:: What is required ::
Which lines below hold the word "https"? Report each one.

___

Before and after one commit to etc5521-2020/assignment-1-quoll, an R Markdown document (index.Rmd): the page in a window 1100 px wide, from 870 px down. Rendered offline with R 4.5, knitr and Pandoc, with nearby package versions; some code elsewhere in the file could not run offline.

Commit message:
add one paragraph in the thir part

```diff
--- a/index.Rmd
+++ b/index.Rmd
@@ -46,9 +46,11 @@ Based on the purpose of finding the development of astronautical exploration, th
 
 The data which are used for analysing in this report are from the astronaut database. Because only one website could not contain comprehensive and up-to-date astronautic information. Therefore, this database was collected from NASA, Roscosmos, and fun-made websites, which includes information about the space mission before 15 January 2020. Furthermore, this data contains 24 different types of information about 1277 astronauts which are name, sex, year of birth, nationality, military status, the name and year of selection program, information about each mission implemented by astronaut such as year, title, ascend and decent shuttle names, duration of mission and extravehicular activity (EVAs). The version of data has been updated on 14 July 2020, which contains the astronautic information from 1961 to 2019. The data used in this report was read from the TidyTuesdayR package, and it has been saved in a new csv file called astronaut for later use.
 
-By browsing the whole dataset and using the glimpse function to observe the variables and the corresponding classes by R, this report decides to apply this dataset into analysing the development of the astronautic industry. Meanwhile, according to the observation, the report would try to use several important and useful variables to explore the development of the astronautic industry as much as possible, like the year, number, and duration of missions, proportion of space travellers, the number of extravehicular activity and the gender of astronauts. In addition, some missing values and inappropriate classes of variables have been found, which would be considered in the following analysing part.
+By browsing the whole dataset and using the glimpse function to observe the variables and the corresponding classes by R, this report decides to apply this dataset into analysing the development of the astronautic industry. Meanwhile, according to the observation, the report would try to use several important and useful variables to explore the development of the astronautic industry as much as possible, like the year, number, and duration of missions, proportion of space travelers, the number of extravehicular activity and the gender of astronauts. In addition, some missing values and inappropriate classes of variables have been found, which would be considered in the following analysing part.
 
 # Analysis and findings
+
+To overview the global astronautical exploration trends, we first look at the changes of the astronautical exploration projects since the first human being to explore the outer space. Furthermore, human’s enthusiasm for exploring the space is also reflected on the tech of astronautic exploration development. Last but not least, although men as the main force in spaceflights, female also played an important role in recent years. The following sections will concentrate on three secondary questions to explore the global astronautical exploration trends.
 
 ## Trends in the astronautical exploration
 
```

___

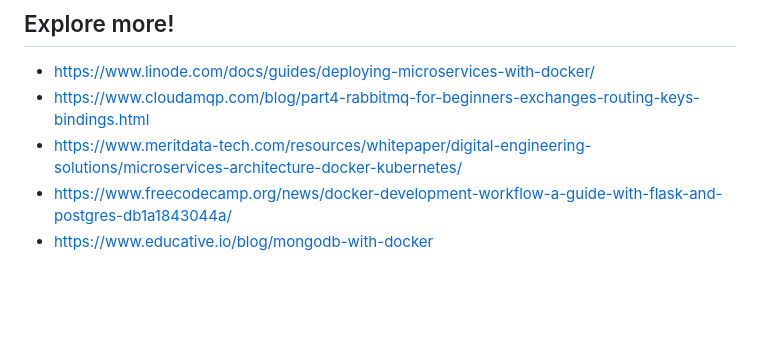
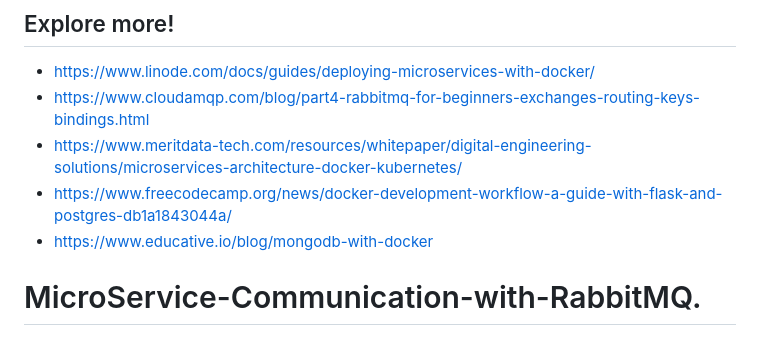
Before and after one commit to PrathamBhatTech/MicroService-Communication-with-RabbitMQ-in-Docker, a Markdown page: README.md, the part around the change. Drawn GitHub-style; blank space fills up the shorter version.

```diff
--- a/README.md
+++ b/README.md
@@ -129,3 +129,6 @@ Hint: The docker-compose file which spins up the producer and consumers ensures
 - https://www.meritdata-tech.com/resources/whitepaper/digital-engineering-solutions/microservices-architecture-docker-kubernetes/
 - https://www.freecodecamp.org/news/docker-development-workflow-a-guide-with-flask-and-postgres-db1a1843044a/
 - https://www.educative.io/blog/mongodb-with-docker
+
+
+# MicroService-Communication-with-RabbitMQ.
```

___

:: Reply to the task ::
 - https://www.meritdata-tech.com/resources/whitepaper/digital-engineering-solutions/microservices-architecture-docker-kubernetes/
 - https://www.freecodecamp.org/news/docker-development-workflow-a-guide-with-flask-and-postgres-db1a1843044a/
 - https://www.educative.io/blog/mongodb-with-docker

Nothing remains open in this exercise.